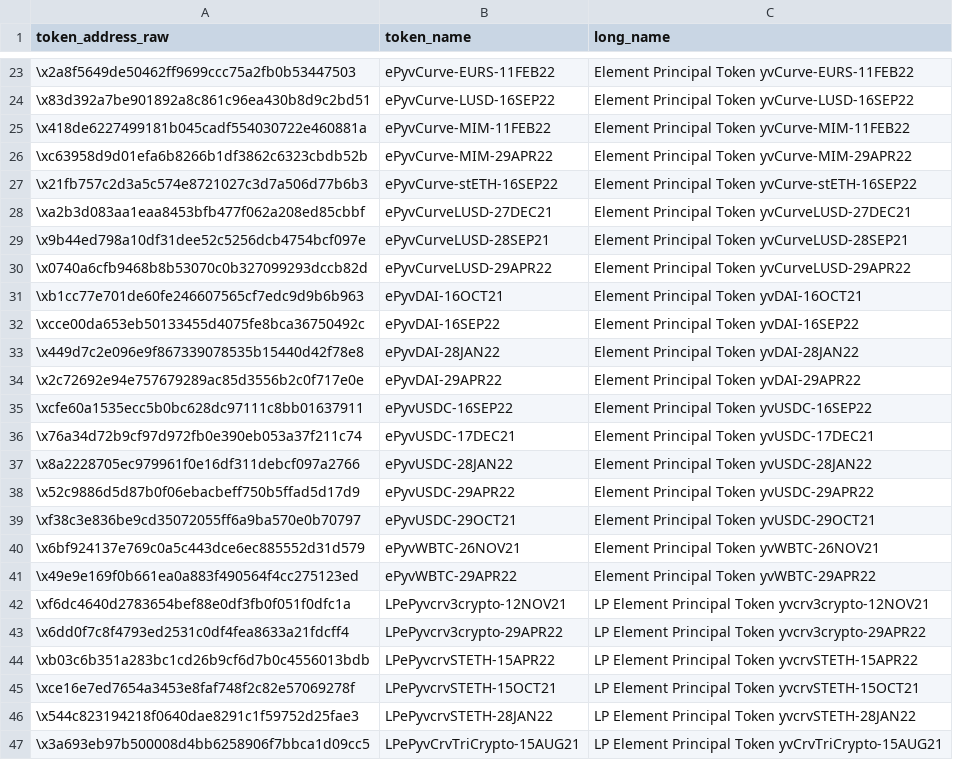
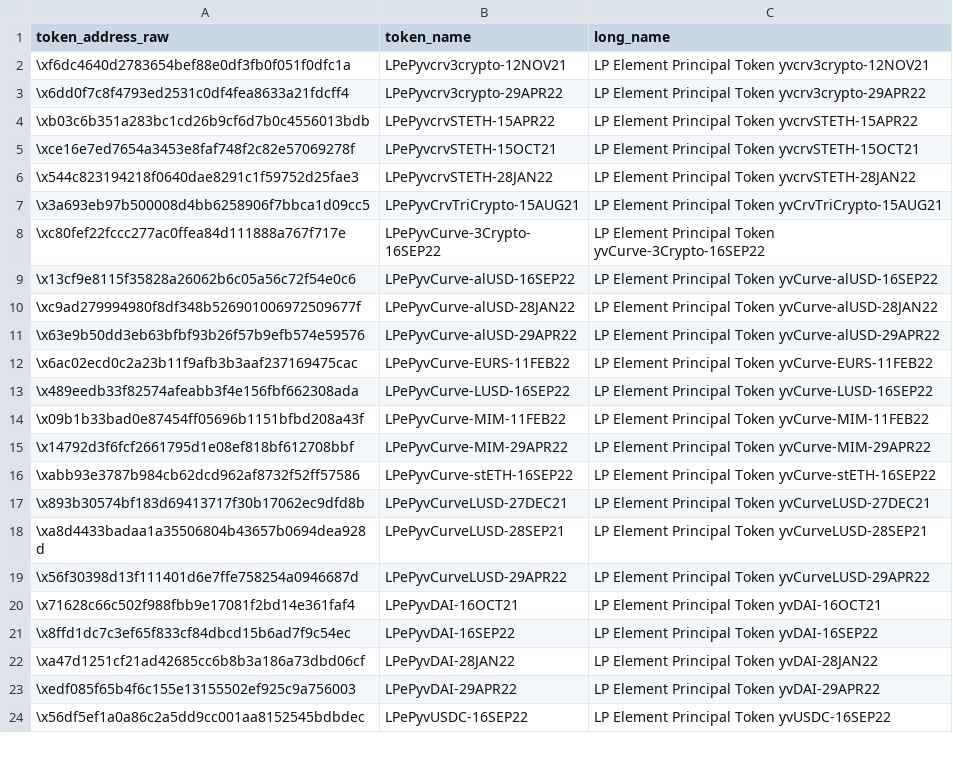
Before and after one commit to delvtech/lp_contributions, a CSV file: element_tokens.csv, drawn as a sheet; only a part is shown, gaps mark what is left out; the shorter side is filled out with more unchanged rows; the diff covers the shown part only; the diff names each change by its address in the sheet, - before the commit and + after, or states it on an @@ line.

```diff
--- a/element_tokens.csv
+++ b/element_tokens.csv
-row 23: \x2a8f5649de50462ff9699ccc75a2fb0b53447503 | ePyvCurve-EURS-11FEB22 | Element Principal Token yvCurve-EURS-11FEB22
-row 24: \x83d392a7be901892a8c861c96ea430b8d9c2bd51 | ePyvCurve-LUSD-16SEP22 | Element Principal Token yvCurve-LUSD-16SEP22
-row 25: \x418de6227499181b045cadf554030722e460881a | ePyvCurve-MIM-11FEB22 | Element Principal Token yvCurve-MIM-11FEB22
-row 26: \xc63958d9d01efa6b8266b1df3862c6323cbdb52b | ePyvCurve-MIM-29APR22 | Element Principal Token yvCurve-MIM-29APR22
-row 27: \x21fb757c2d3a5c574e8721027c3d7a506d77b6b3 | ePyvCurve-stETH-16SEP22 | Element Principal Token yvCurve-stETH-16SEP22
-row 28: \xa2b3d083aa1eaa8453bfb477f062a208ed85cbbf | ePyvCurveLUSD-27DEC21 | Element Principal Token yvCurveLUSD-27DEC21
-row 29: \x9b44ed798a10df31dee52c5256dcb4754bcf097e | ePyvCurveLUSD-28SEP21 | Element Principal Token yvCurveLUSD-28SEP21
-row 30: \x0740a6cfb9468b8b53070c0b327099293dccb82d | ePyvCurveLUSD-29APR22 | Element Principal Token yvCurveLUSD-29APR22
-row 31: \xb1cc77e701de60fe246607565cf7edc9d9b6b963 | ePyvDAI-16OCT21 | Element Principal Token yvDAI-16OCT21
-row 32: \xcce00da653eb50133455d4075fe8bca36750492c | ePyvDAI-16SEP22 | Element Principal Token yvDAI-16SEP22
-row 33: \x449d7c2e096e9f867339078535b15440d42f78e8 | ePyvDAI-28JAN22 | Element Principal Token yvDAI-28JAN22
-row 34: \x2c72692e94e757679289ac85d3556b2c0f717e0e | ePyvDAI-29APR22 | Element Principal Token yvDAI-29APR22
-row 35: \xcfe60a1535ecc5b0bc628dc97111c8bb01637911 | ePyvUSDC-16SEP22 | Element Principal Token yvUSDC-16SEP22
-row 36: \x76a34d72b9cf97d972fb0e390eb053a37f211c74 | ePyvUSDC-17DEC21 | Element Principal Token yvUSDC-17DEC21
-row 37: \x8a2228705ec979961f0e16df311debcf097a2766 | ePyvUSDC-28JAN22 | Element Principal Token yvUSDC-28JAN22
-row 38: \x52c9886d5d87b0f06ebacbeff750b5ffad5d17d9 | ePyvUSDC-29APR22 | Element Principal Token yvUSDC-29APR22
-row 39: \xf38c3e836be9cd35072055ff6a9ba570e0b70797 | ePyvUSDC-29OCT21 | Element Principal Token yvUSDC-29OCT21
-row 40: \x6bf924137e769c0a5c443dce6ec885552d31d579 | ePyvWBTC-26NOV21 | Element Principal Token yvWBTC-26NOV21
-row 41: \x49e9e169f0b661ea0a883f490564f4cc275123ed | ePyvWBTC-29APR22 | Element Principal Token yvWBTC-29APR22
```
Also changed, not shown: 25 removed rows elsewhere in this file, 1 other file.
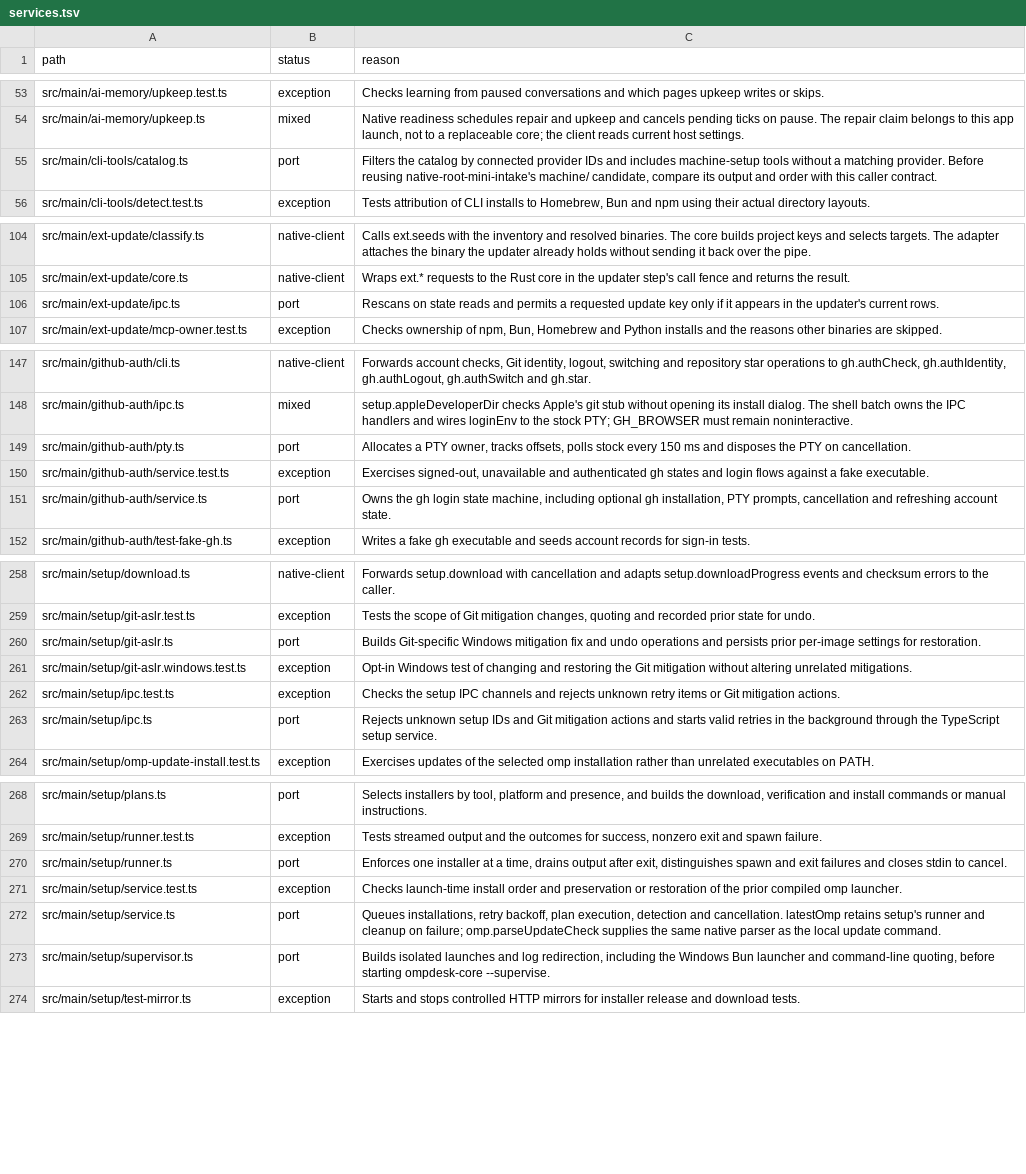
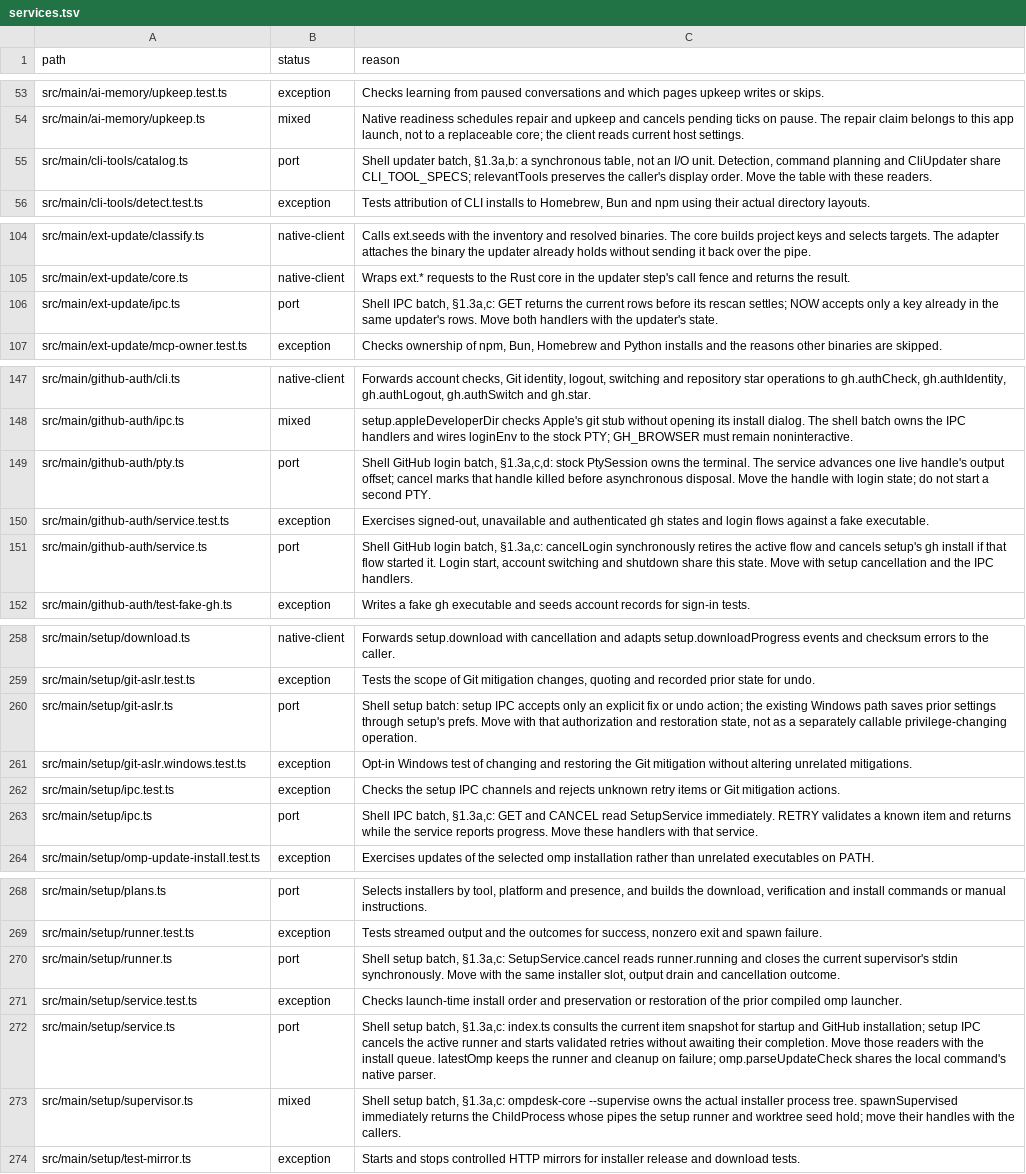
Before and after one commit to seuput-inc/ompdesk, a TSV file: docs/rust-inventory/services.tsv, drawn as a sheet; only a part is shown, gaps mark what is left out; the diff names each change by its address in the sheet, - before the commit and + after, or states it on an @@ line.

Commit message:
docs(native): assign remaining setup boundaries to their owners
- Keep the verified list on AtomicSaver until native quota retry preserves offline updates.

```diff
--- a/docs/rust-inventory/services.tsv
+++ b/docs/rust-inventory/services.tsv
-C55 (reason): Filters the catalog by connected provider IDs and includes machine-setup tools without a matching provider. Before reusing native-root-mini-intake's machine/ candidate, compare its output and order with this caller contract.
+C55 (reason): Shell updater batch, §1.3a,b: a synchronous table, not an I/O unit. Detection, command planning and CliUpdater share CLI_TOOL_SPECS; relevantTools preserves the caller's display order. Move the table with these readers.
-C106 (reason): Rescans on state reads and permits a requested update key only if it appears in the updater's current rows.
+C106 (reason): Shell IPC batch, §1.3a,c: GET returns the current rows before its rescan settles; NOW accepts only a key already in the same updater's rows. Move both handlers with the updater's state.
-C149 (reason): Allocates a PTY owner, tracks offsets, polls stock every 150 ms and disposes the PTY on cancellation.
+C149 (reason): Shell GitHub login batch, §1.3a,c,d: stock PtySession owns the terminal. The service advances one live handle's output offset; cancel marks that handle killed before asynchronous disposal. Move the handle with login state; do not start a second PTY.
-C151 (reason): Owns the gh login state machine, including optional gh installation, PTY prompts, cancellation and refreshing account state.
+C151 (reason): Shell GitHub login batch, §1.3a,c: cancelLogin synchronously retires the active flow and cancels setup's gh install if that flow started it. Login start, account switching and shutdown share this state. Move with setup cancellation and the IPC handlers.
-C260 (reason): Builds Git-specific Windows mitigation fix and undo operations and persists prior per-image settings for restoration.
+C260 (reason): Shell setup batch: setup IPC accepts only an explicit fix or undo action; the existing Windows path saves prior settings through setup's prefs. Move with that authorization and restoration state, not as a separately callable privilege-changing operation.
-C263 (reason): Rejects unknown setup IDs and Git mitigation actions and starts valid retries in the background through the TypeScript setup service.
+C263 (reason): Shell IPC batch, §1.3a,c: GET and CANCEL read SetupService immediately. RETRY validates a known item and returns while the service reports progress. Move these handlers with that service.
-C270 (reason): Enforces one installer at a time, drains output after exit, distinguishes spawn and exit failures and closes stdin to cancel.
+C270 (reason): Shell setup batch, §1.3a,c: SetupService.cancel reads runner.running and closes the current supervisor's stdin synchronously. Move with the same installer slot, output drain and cancellation outcome.
-C272 (reason): Queues installations, retry backoff, plan execution, detection and cancellation. latestOmp retains setup's runner and cleanup on failure; omp.parseUpdateCheck supplies the same native parser as the local update command.
+C272 (reason): Shell setup batch, §1.3a,c: index.ts consults the current item snapshot for startup and GitHub installation; setup IPC cancels the active runner and starts validated retries without awaiting their completion. Move those readers with the install queue. latestOmp keeps the runner and cleanup on failure; omp.parseUpdateCheck shares the local command's native parser.
-B273 (status): port
+B273 (status): mixed
-C273 (reason): Builds isolated launches and log redirection, including the Windows Bun launcher and command-line quoting, before starting ompdesk-core --supervise.
+C273 (reason): Shell setup batch, §1.3a,c: ompdesk-core --supervise owns the actual installer process tree. spawnSupervised immediately returns the ChildProcess whose pipes the setup runner and worktree seed hold; move their handles with the callers.
```
Also changed, not shown: docs/rust-inventory/helpers.tsv, docs/rust-inventory/host-imports.tsv, 2 other files.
■ ■ ■
Only a number is wanted here: how many lines of the material contain the string "yvWBTC".

2